He said that this endpoint was met by just seven out of 21 children and adolescents aged 2–18 years with persistently active JIA-associated uveitis despite receipt of a TNF inhibitor who were treated with tocilizumab every 2–3 weeks (dosing based on bodyweight) in combination with methotrexate.
Nonetheless, Ramanan reported that three participants classified as nonresponders had a one-step improvement in SUN criteria over the course of the study, while one patient who was classified as a nonresponder had a two-step improvement in SUN criteria but then withdrew from the study.
Therefore, 52% of participants showed some improvement in response to tocilizumab treatment, including a two-step improvement in 38%, while 48% had neither a one- nor two-step improvement, he said.
The investigators also found that the average number of steroid eyedrops required decreased over the study period, from 4.48/day at baseline to 4.33/day at week 12, and macular edema resolved in three out of four participants.
Ramanan said that the safety profile of tocilizumab in the APTITUDE trial was “consistent” with earlier reports.

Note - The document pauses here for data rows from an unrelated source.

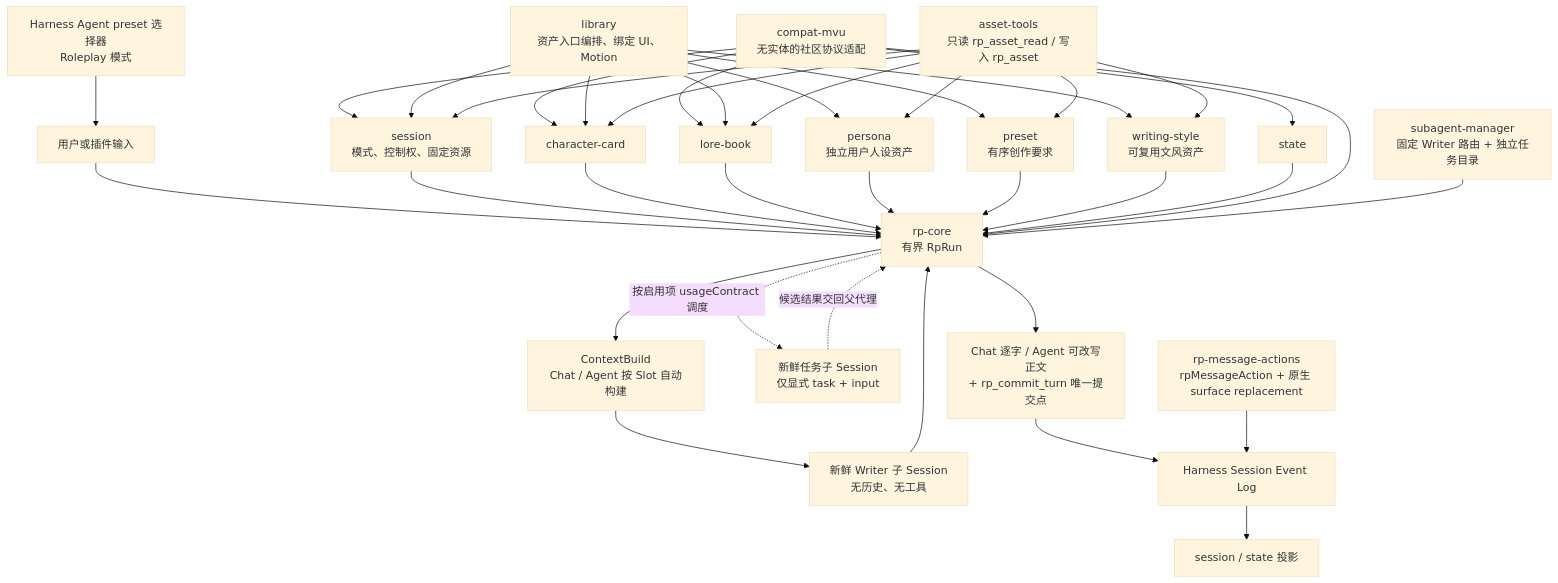
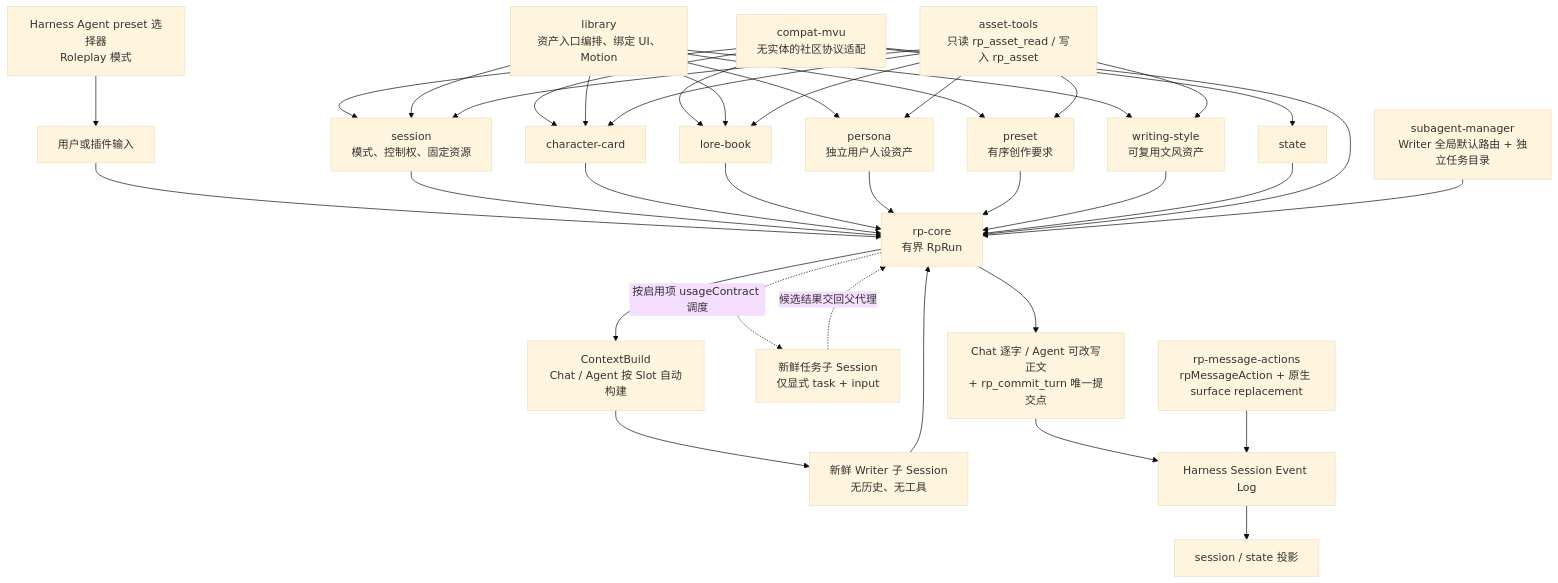
Before and after one commit to lutrodev/dsh-roleplay: the first of 3 diagrams in docs/rp-architecture.md, drawn with Mermaid (base theme). The commit also changed other lines of this file and 54 other files, not shown here.

````diff
--- a/docs/rp-architecture.md
+++ b/docs/rp-architecture.md
@@ -7,40 +7,40 @@
 ```mermaid
 flowchart TD
   R["Harness Agent preset 选择器<br/>Roleplay 模式"] --> I["用户或插件输入"]
   I --> C["rp-core<br/>有界 RpRun"]
   S["session<br/>模式、控制权、固定资源"] --> C
   K["character-card"] --> C
   L["lore-book"] --> C
   U["persona<br/>独立用户人设资产"] --> C
   Q["preset<br/>有序创作要求"] --> C
   W["writing-style<br/>可复用文风资产"] --> C
 
   V["state"] --> C
   X["compat-mvu<br/>无实体的社区协议适配"] --> K
   X --> L
   X --> S
   X --> V
   X --> C
   A["library<br/>资产入口编排、绑定 UI、Motion"] --> S
   A --> K
   A --> L
   A --> U
   A --> Q
   A --> W
   D["asset-tools<br/>只读 rp_asset_read / 写入 rp_asset"] --> S
   D --> K
   D --> L
   D --> U
   D --> Q
   D --> W
-  M["subagent-manager<br/>固定 Writer 路由 + 独立任务目录"] --> C
+  M["subagent-manager<br/>Writer 全局默认路由 + 独立任务目录"] --> C
   C --> B["ContextBuild<br/>Chat / Agent 按 Slot 自动构建"]
   B --> WR["新鲜 Writer 子 Session<br/>无历史、无工具"]
   WR --> C
   C -. "按启用项 usageContract 调度" .-> TA["新鲜任务子 Session<br/>仅显式 task + input"]
   TA -. "候选结果交回父代理" .-> C
   C --> T["Chat 逐字 / Agent 可改写正文<br/>+ rp_commit_turn 唯一提交点"]
   T --> E["Harness Session Event Log"]
   E --> J["session / state 投影"]
   F["rp-message-actions<br/>rpMessageAction + 原生 surface replacement"] --> E
 ```
````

In all, 175 adverse events occurred over the study period in 20 patients, most commonly injection site reaction (n=24 events), arthralgia (n=8), headache (n=8), cough (n=7), and oropharyngeal pain (n=7). No serious adverse events were reported.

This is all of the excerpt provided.